Annual Gathering at Hope 1994 - Glorious Hope!

Sally Whytehead

The beautiful setting of Hope in Derbyshire was an ideal spot for the largest gathering of Dulcimer players at a Nonsuch Annual weekend to date.

A total of 42 people participated in this year's event, which had a full range of workshops and talks. Quite a few people even took the Saturday afternoon walk up the local peak, for which the weather remained dry and mild.

We made sure that there was a core of technique-based workshops from total beginner to advanced, and with the addition of workshops on Chinese folk tunes, jazz improvisation,
arranging for duets, and even an impromptu workshop on accompanying story telling - to mention just a few - there was also plenty of new material for the most seasoned workshop attendee to get their teeth into.

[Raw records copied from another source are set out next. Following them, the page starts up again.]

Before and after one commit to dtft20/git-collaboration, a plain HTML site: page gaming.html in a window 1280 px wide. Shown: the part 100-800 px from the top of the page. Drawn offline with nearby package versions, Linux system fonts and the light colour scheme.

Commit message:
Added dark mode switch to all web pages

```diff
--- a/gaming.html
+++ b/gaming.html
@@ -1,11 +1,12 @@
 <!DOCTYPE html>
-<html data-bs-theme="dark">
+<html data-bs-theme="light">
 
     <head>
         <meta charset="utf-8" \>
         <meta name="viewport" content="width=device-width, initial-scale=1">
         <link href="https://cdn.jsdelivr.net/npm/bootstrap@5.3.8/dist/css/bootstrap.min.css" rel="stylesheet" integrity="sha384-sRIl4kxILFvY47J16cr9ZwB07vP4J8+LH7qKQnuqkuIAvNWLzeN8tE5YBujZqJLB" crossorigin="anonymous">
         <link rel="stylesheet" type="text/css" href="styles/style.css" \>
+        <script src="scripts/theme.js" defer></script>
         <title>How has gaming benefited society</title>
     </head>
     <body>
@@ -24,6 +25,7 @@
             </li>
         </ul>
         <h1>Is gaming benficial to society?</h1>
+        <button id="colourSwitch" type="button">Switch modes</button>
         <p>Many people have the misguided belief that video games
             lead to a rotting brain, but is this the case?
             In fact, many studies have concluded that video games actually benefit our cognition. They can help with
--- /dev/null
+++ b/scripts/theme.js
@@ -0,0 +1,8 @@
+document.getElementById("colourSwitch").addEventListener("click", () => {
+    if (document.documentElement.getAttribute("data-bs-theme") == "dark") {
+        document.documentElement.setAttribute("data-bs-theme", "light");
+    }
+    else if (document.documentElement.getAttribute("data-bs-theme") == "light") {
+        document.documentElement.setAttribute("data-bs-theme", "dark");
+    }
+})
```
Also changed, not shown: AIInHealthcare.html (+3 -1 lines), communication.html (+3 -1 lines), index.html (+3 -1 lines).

Roger Frood, Chris Coe and Maclaine Colston did an excellent job on techniques. For instance, Chris Coe put forward her ideas about the silences in the music being as important as the notes. We were given ideas about how to play about with or emphasise the rhythm and how to preserve the tune instead of over-ornamenting it.

Two of the most interesting sessions, from my point of view, were the talks by Mandy Lowe and Xu Pingxin.

Mandy told us about her travels to Minsk, where, financed by the British Council, she spent 3 weeks learning the basics of the Beylorussian Dulcimer or Tysmbaly. Mandy had to take a crash course in Russian in order to communicate with her teacher, Prof. Eugene Gladkov, who teaches in an Academy in Minsk where this is a very popular instrument with a "classical" standing - many different types of music are played on it. Mandy had to brainwash herself into an entirely new technique - the hammers or pelushki are much shorter than ours, and the hold and wrist action are very different. Because the instrument is chromatic, there is much greater use of damping with the hand, and this is built into the hand and wrist action. Plucking is also widely used, and there are several subtlely different ways of doing this.

Pingxin told us about the Chinese Dulcimer or Yangqin, which he demonstrated in a breathtaking way as he is a master of the instrument. The yangqin has only been used in its present chromatic tuning in the last 20 years or so, and is very widely used in Chinese orchestras and operas in China. As in Beylorussia, it is a very popular instrument - in China there are tens of thousands of players, many of whom take professional training. The yangqin has very long, flexible bamboo hammers and again quite a different technique, although closer to ours.

Pingxin topped the bill at the excellent evening concert. A four hour marathon - it started off with a bang when Kathie Drinan and Jenny Smith did an exciting bodhran based number with a little help from an impromptu band, and then the evening just got better and better. The warm friendly atmosphere is something that has become a trademark of these events.

During Pingxin's spot I noticed Maclaine Colston and Jim Couza watching with their eyes popping out of their heads. Jim declared afterwards that he felt like breaking bottles over his hands. Fred Woodley however was quite calm about the performance until the next day, when Pingxin, asked to play in another style, struck up one of Fred's favourites - Memories - with superb interpretation and great feeling. Just as well there weren't any bottles around to break!